(Collection entries)
>>>>>
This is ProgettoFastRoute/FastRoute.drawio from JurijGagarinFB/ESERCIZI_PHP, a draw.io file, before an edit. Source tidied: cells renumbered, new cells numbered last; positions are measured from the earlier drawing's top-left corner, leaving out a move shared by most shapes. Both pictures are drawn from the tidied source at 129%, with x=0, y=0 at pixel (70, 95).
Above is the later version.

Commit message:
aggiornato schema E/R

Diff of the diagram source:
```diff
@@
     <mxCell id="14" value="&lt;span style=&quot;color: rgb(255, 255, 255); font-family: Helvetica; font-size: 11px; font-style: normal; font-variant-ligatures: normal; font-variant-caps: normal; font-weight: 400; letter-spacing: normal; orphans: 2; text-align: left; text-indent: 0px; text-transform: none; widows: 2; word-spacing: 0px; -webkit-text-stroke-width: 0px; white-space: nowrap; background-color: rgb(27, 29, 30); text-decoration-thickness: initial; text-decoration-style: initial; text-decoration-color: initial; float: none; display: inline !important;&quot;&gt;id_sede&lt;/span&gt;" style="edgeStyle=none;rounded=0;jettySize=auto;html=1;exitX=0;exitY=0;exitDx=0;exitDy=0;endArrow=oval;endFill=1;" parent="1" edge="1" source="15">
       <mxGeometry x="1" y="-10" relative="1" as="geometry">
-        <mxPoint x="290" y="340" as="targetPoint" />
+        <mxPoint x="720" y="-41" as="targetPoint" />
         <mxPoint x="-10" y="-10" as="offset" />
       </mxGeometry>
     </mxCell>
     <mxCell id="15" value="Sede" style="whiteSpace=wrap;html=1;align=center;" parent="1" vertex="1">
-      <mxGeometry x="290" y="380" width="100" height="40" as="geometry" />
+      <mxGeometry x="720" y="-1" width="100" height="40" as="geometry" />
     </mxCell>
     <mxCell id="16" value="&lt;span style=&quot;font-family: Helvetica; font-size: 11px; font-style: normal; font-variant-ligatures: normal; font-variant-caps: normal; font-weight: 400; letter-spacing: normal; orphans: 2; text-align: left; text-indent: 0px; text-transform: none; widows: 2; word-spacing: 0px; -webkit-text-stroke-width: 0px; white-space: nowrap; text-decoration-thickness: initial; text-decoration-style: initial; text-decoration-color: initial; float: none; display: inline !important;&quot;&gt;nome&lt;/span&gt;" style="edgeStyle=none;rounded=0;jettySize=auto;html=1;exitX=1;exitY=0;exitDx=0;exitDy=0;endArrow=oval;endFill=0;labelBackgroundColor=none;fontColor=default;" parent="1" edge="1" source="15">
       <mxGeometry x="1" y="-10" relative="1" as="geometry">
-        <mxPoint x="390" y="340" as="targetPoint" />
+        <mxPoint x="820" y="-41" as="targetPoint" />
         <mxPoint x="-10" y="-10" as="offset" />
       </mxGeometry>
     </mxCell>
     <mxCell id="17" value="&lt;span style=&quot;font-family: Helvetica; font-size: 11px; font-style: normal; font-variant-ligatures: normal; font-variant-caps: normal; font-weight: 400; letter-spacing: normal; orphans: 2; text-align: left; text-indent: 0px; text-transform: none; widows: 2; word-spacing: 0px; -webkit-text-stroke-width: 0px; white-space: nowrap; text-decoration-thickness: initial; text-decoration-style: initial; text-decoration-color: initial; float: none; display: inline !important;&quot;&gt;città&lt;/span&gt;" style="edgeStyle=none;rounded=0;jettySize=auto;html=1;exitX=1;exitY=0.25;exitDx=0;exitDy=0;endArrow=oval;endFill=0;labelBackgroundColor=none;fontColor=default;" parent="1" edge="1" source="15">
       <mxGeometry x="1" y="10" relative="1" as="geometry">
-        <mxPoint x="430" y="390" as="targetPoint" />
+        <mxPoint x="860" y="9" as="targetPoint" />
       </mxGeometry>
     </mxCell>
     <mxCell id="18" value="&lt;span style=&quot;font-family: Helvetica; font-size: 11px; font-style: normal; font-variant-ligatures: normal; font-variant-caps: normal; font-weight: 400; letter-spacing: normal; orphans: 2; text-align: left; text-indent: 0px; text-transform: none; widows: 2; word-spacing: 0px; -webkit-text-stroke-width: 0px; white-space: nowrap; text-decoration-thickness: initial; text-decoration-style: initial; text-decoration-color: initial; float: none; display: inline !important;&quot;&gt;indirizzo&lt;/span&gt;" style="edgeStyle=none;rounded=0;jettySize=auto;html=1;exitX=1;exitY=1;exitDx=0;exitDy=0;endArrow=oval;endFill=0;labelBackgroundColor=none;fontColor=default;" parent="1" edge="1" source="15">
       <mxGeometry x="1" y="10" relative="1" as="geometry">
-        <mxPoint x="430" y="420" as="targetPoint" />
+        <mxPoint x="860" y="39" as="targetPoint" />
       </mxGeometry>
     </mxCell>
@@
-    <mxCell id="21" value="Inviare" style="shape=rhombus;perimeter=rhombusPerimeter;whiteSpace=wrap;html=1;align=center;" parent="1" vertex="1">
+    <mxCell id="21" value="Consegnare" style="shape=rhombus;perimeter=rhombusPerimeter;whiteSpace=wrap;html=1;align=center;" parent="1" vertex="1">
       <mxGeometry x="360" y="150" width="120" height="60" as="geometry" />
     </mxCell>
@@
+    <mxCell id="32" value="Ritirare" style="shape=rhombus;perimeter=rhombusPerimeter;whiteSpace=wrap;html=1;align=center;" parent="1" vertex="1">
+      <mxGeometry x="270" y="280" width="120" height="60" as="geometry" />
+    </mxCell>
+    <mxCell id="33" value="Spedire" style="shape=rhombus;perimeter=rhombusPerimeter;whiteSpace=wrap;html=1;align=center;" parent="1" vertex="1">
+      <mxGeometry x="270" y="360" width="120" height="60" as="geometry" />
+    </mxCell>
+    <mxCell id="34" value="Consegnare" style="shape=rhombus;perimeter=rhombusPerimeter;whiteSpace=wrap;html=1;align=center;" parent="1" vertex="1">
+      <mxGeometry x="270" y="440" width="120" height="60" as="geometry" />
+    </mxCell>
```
<<<<<
_What you should do_
What you return should be the records above, repeated exactly.

_Final answer_
This is ProgettoFastRoute/FastRoute.drawio from JurijGagarinFB/ESERCIZI_PHP, a draw.io file, before an edit. Source tidied: cells renumbered, new cells numbered last; positions are measured from the earlier drawing's top-left corner, leaving out a move shared by most shapes. Both pictures are drawn from the tidied source at 129%, with x=0, y=0 at pixel (70, 95).
Above is the later version.

Commit message:
aggiornato schema E/R

Diff of the diagram source:
```diff
@@
     <mxCell id="14" value="&lt;span style=&quot;color: rgb(255, 255, 255); font-family: Helvetica; font-size: 11px; font-style: normal; font-variant-ligatures: normal; font-variant-caps: normal; font-weight: 400; letter-spacing: normal; orphans: 2; text-align: left; text-indent: 0px; text-transform: none; widows: 2; word-spacing: 0px; -webkit-text-stroke-width: 0px; white-space: nowrap; background-color: rgb(27, 29, 30); text-decoration-thickness: initial; text-decoration-style: initial; text-decoration-color: initial; float: none; display: inline !important;&quot;&gt;id_sede&lt;/span&gt;" style="edgeStyle=none;rounded=0;jettySize=auto;html=1;exitX=0;exitY=0;exitDx=0;exitDy=0;endArrow=oval;endFill=1;" parent="1" edge="1" source="15">
       <mxGeometry x="1" y="-10" relative="1" as="geometry">
-        <mxPoint x="290" y="340" as="targetPoint" />
+        <mxPoint x="720" y="-41" as="targetPoint" />
         <mxPoint x="-10" y="-10" as="offset" />
       </mxGeometry>
     </mxCell>
     <mxCell id="15" value="Sede" style="whiteSpace=wrap;html=1;align=center;" parent="1" vertex="1">
-      <mxGeometry x="290" y="380" width="100" height="40" as="geometry" />
+      <mxGeometry x="720" y="-1" width="100" height="40" as="geometry" />
     </mxCell>
     <mxCell id="16" value="&lt;span style=&quot;font-family: Helvetica; font-size: 11px; font-style: normal; font-variant-ligatures: normal; font-variant-caps: normal; font-weight: 400; letter-spacing: normal; orphans: 2; text-align: left; text-indent: 0px; text-transform: none; widows: 2; word-spacing: 0px; -webkit-text-stroke-width: 0px; white-space: nowrap; text-decoration-thickness: initial; text-decoration-style: initial; text-decoration-color: initial; float: none; display: inline !important;&quot;&gt;nome&lt;/span&gt;" style="edgeStyle=none;rounded=0;jettySize=auto;html=1;exitX=1;exitY=0;exitDx=0;exitDy=0;endArrow=oval;endFill=0;labelBackgroundColor=none;fontColor=default;" parent="1" edge="1" source="15">
       <mxGeometry x="1" y="-10" relative="1" as="geometry">
-        <mxPoint x="390" y="340" as="targetPoint" />
+        <mxPoint x="820" y="-41" as="targetPoint" />
         <mxPoint x="-10" y="-10" as="offset" />
       </mxGeometry>
     </mxCell>
     <mxCell id="17" value="&lt;span style=&quot;font-family: Helvetica; font-size: 11px; font-style: normal; font-variant-ligatures: normal; font-variant-caps: normal; font-weight: 400; letter-spacing: normal; orphans: 2; text-align: left; text-indent: 0px; text-transform: none; widows: 2; word-spacing: 0px; -webkit-text-stroke-width: 0px; white-space: nowrap; text-decoration-thickness: initial; text-decoration-style: initial; text-decoration-color: initial; float: none; display: inline !important;&quot;&gt;città&lt;/span&gt;" style="edgeStyle=none;rounded=0;jettySize=auto;html=1;exitX=1;exitY=0.25;exitDx=0;exitDy=0;endArrow=oval;endFill=0;labelBackgroundColor=none;fontColor=default;" parent="1" edge="1" source="15">
       <mxGeometry x="1" y="10" relative="1" as="geometry">
-        <mxPoint x="430" y="390" as="targetPoint" />
+        <mxPoint x="860" y="9" as="targetPoint" />
       </mxGeometry>
     </mxCell>
     <mxCell id="18" value="&lt;span style=&quot;font-family: Helvetica; font-size: 11px; font-style: normal; font-variant-ligatures: normal; font-variant-caps: normal; font-weight: 400; letter-spacing: normal; orphans: 2; text-align: left; text-indent: 0px; text-transform: none; widows: 2; word-spacing: 0px; -webkit-text-stroke-width: 0px; white-space: nowrap; text-decoration-thickness: initial; text-decoration-style: initial; text-decoration-color: initial; float: none; display: inline !important;&quot;&gt;indirizzo&lt;/span&gt;" style="edgeStyle=none;rounded=0;jettySize=auto;html=1;exitX=1;exitY=1;exitDx=0;exitDy=0;endArrow=oval;endFill=0;labelBackgroundColor=none;fontColor=default;" parent="1" edge="1" source="15">
       <mxGeometry x="1" y="10" relative="1" as="geometry">
-        <mxPoint x="430" y="420" as="targetPoint" />
+        <mxPoint x="860" y="39" as="targetPoint" />
       </mxGeometry>
     </mxCell>
@@
-    <mxCell id="21" value="Inviare" style="shape=rhombus;perimeter=rhombusPerimeter;whiteSpace=wrap;html=1;align=center;" parent="1" vertex="1">
+    <mxCell id="21" value="Consegnare" style="shape=rhombus;perimeter=rhombusPerimeter;whiteSpace=wrap;html=1;align=center;" parent="1" vertex="1">
       <mxGeometry x="360" y="150" width="120" height="60" as="geometry" />
     </mxCell>
@@
+    <mxCell id="32" value="Ritirare" style="shape=rhombus;perimeter=rhombusPerimeter;whiteSpace=wrap;html=1;align=center;" parent="1" vertex="1">
+      <mxGeometry x="270" y="280" width="120" height="60" as="geometry" />
+    </mxCell>
+    <mxCell id="33" value="Spedire" style="shape=rhombus;perimeter=rhombusPerimeter;whiteSpace=wrap;html=1;align=center;" parent="1" vertex="1">
+      <mxGeometry x="270" y="360" width="120" height="60" as="geometry" />
+    </mxCell>
+    <mxCell id="34" value="Consegnare" style="shape=rhombus;perimeter=rhombusPerimeter;whiteSpace=wrap;html=1;align=center;" parent="1" vertex="1">
+      <mxGeometry x="270" y="440" width="120" height="60" as="geometry" />
+    </mxCell>
```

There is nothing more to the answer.